Brothers in Arms is a game with a tactic. And that tactic is this: you can suppress the enemy with one lot of soldiers, then flank around and finish them with another. This is initially quite satisfying – and it’s a nice change from run ’n’ gun titles like Call of Duty – but notice how we didn’t say tactics, plural? That’s because there is only the one. The game revels in its single tactic like a dog with a bone, seemingly oblivious to the fact that flanking can’t solve everything.
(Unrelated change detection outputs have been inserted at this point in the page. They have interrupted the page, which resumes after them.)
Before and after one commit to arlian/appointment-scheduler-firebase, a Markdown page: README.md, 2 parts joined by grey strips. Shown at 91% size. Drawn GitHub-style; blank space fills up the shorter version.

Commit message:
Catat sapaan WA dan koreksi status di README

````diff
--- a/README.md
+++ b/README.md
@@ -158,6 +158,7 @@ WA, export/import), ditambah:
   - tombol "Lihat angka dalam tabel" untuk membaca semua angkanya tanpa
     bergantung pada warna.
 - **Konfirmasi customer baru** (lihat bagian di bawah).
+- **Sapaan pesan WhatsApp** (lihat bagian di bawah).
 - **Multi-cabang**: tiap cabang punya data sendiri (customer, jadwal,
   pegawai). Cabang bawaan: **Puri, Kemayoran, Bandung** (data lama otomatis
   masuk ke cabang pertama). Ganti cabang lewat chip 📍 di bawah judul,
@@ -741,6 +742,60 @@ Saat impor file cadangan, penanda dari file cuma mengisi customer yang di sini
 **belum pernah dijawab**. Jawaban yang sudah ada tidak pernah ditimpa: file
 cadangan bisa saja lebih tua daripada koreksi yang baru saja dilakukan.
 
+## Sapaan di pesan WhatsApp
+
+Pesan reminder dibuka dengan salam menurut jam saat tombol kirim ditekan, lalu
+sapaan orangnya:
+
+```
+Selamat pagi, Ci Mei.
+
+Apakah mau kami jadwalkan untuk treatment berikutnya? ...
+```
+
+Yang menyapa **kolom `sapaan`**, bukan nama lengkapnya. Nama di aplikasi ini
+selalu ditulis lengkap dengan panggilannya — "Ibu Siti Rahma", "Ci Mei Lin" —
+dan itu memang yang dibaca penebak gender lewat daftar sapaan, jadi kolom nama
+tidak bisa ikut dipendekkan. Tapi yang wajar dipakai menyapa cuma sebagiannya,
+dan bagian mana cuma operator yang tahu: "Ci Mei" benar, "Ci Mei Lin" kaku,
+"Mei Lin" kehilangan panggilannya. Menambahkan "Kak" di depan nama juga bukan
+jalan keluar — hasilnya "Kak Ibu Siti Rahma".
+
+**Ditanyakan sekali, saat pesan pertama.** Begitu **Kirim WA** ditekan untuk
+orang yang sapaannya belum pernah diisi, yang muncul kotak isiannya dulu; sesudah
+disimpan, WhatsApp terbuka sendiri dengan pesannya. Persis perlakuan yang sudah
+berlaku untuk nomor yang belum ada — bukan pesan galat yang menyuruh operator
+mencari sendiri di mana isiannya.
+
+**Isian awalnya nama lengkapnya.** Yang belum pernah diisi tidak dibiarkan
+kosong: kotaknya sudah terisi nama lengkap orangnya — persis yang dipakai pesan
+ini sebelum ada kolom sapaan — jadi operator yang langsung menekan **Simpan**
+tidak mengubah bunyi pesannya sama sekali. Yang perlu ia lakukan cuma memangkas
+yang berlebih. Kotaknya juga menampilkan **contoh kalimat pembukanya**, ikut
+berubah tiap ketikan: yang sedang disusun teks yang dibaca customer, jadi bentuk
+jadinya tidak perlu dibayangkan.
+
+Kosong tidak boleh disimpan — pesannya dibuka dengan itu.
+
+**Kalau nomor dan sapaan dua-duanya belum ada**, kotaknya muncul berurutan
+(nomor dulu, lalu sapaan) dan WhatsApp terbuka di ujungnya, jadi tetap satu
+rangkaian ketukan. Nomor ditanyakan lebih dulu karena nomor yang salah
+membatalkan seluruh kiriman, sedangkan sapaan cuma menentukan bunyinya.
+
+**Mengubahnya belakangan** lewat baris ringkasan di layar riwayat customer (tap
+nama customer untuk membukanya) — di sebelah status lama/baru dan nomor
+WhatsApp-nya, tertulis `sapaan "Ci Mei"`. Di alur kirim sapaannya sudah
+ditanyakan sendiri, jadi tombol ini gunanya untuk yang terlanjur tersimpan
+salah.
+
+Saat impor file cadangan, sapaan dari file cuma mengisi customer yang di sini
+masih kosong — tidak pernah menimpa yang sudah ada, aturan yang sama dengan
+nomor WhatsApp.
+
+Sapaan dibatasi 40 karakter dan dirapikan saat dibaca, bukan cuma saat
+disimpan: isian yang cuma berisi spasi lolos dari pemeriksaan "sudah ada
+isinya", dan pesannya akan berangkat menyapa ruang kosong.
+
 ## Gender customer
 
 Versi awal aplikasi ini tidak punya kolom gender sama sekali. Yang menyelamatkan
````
You’ll be doing a lot of flanking and remote waggling in Brothers in Arms: Double Time, which marks the series’ first appearance on Wii. It’s two games in one, as the box proudly boasts. Well, sort of. The games are almost identical – that is, WWII shooters featuring a bit of squad management, no multiplayer, and a lot of boring ‘war is hell’ talk. These ports of Road to Hill 30 and Earned in Blood aren’t as needlessly fiddly as you’d expect. Motion controls, on the whole, are quite good; gimmicky gestures are thankfully restricted, and usually quite easy to pull off.
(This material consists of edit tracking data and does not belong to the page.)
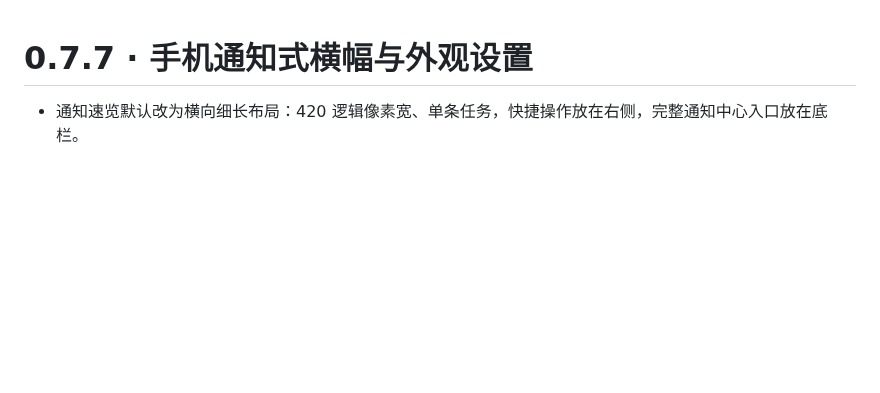
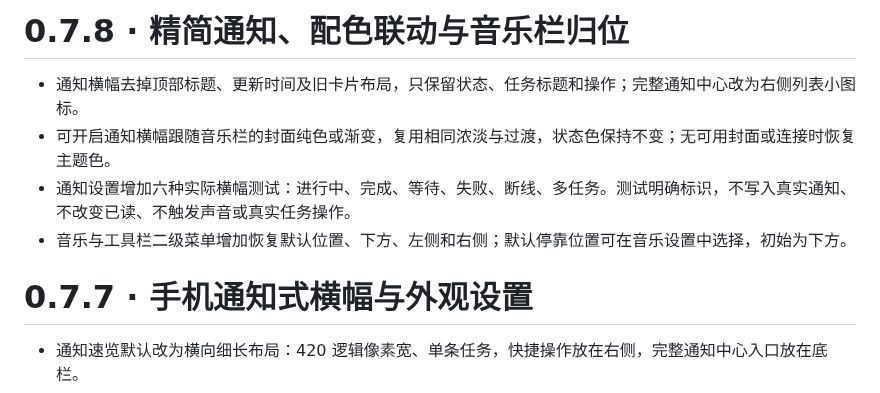
Before and after one commit to FeiyangHong/Kiana-Desktop-Pet, a Markdown page: CHANGELOG.md, the part around the change. GitHub-like rendering; blank space fills up the shorter version.

```diff
--- a/CHANGELOG.md
+++ b/CHANGELOG.md
@@ -1,3 +1,10 @@
+# 0.7.8 · 精简通知、配色联动与音乐栏归位
+
+- 通知横幅去掉顶部标题、更新时间及旧卡片布局，只保留状态、任务标题和操作；完整通知中心改为右侧列表小图标。
+- 可开启通知横幅跟随音乐栏的封面纯色或渐变，复用相同浓淡与过渡，状态色保持不变；无可用封面或连接时恢复主题色。
+- 通知设置增加六种实际横幅测试：进行中、完成、等待、失败、断线、多任务。测试明确标识，不写入真实通知、不改变已读、不触发声音或真实任务操作。
+- 音乐与工具栏二级菜单增加恢复默认位置、下方、左侧和右侧；默认停靠位置可在音乐设置中选择，初始为下方。
+
 # 0.7.7 · 手机通知式横幅与外观设置
 
 - 通知速览默认改为横向细长布局：420 逻辑像素宽、单条任务，快捷操作放在右侧，完整通知中心入口放在底栏。
```
Also changed, not shown: README.md (+11 -3 lines), docs/demo/notification-banner.png, 11 other files.
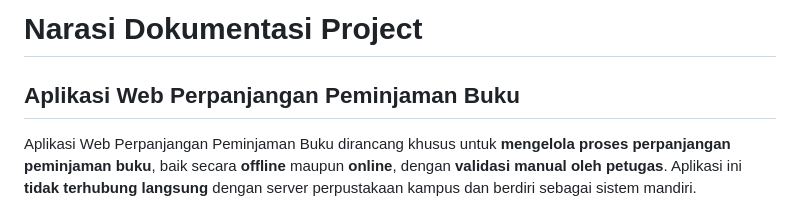
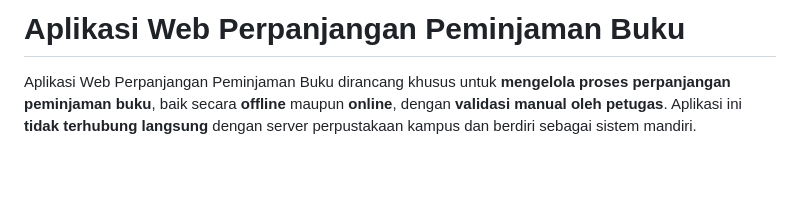
Before and after one commit to fiqriabdi/perpus-online, a Markdown page: Dokumentasi/README.md, the part around the change. GitHub-like rendering; blank space fills up the shorter version.

Commit message:
Revise README for project title and description
Updated the README to reflect the project title and purpose.

```diff
--- a/Dokumentasi/README.md
+++ b/Dokumentasi/README.md
@@ -1,6 +1,4 @@
-# Narasi Dokumentasi Project
-
-## **Aplikasi Web Perpanjangan Peminjaman Buku**
+# **Aplikasi Web Perpanjangan Peminjaman Buku**
 
 Aplikasi Web Perpanjangan Peminjaman Buku dirancang khusus untuk **mengelola proses perpanjangan peminjaman buku**, baik secara **offline** maupun **online**, dengan **validasi manual oleh petugas**.
 Aplikasi ini **tidak terhubung langsung** dengan server perpustakaan kampus dan berdiri sebagai sistem mandiri.
```
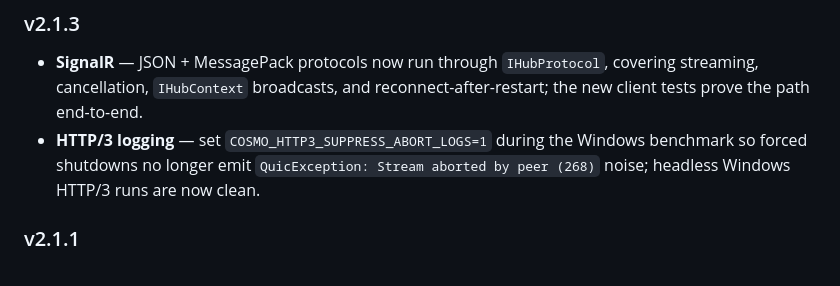
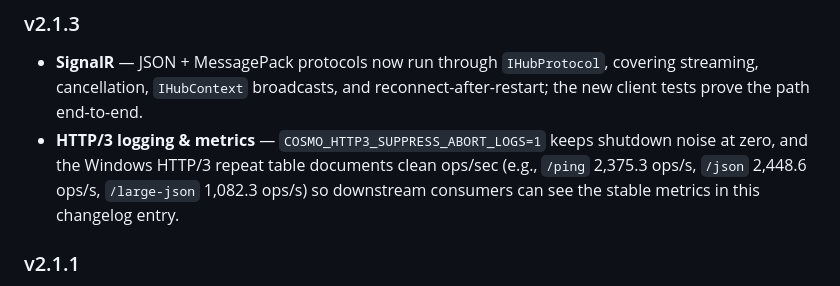
Before and after one commit to vkuttyp/CosmoApiServer, a Markdown page: README.md, the part around the change. Rendered like a GitHub page.

Commit message:
Document Windows HTTP/3 release note

```diff
--- a/README.md
+++ b/README.md
@@ -974,7 +974,7 @@ public sealed class MetricsCollector : IHostedService
 
 ### v2.1.3
 - **SignalR** — JSON + MessagePack protocols now run through `IHubProtocol`, covering streaming, cancellation, `IHubContext` broadcasts, and reconnect-after-restart; the new client tests prove the path end-to-end.
-- **HTTP/3 logging** — set `COSMO_HTTP3_SUPPRESS_ABORT_LOGS=1` during the Windows benchmark so forced shutdowns no longer emit `QuicException: Stream aborted by peer (268)` noise; headless Windows HTTP/3 runs are now clean.
+- **HTTP/3 logging & metrics** — `COSMO_HTTP3_SUPPRESS_ABORT_LOGS=1` keeps shutdown noise at zero, and the Windows HTTP/3 repeat table documents clean ops/sec (e.g., `/ping` 2,375.3 ops/s, `/json` 2,448.6 ops/s, `/large-json` 1,082.3 ops/s) so downstream consumers can see the stable metrics in this changelog entry.
 
 ### v2.1.1
 - **Output Caching** — `AddOutputCache()` + `UseOutputCaching()`, `IOutputCacheStore`, `InMemoryOutputCacheStore`, vary-by-header/query, tag-based eviction, `X-Output-Cache: HIT/MISS`.
```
The world itself is atmospheric, if a little muddy and homogenous – we’re now sick to the back teeth of French countryside, and never want to return. It’s a world clumsily realised, however. Enemies don’t know how to react, with the typical response to a hail of gunfire being to stand perfectly still as it rains down on them. Battles are painfully formulated, taking any element of choice out of proceedings, while cover couldn’t be more obvious if it was glowing, neon and on fire.
Don’t be fooled by this double package – it’s one great idea spread across two mediocre games. While the other consoles enjoy Hell’s Highway, the latest addition to the series, the Wii’s been tossed two lazy ports of its prequels instead. We wouldn’t give this twinset the Double Time of day.
Dec 10, 2008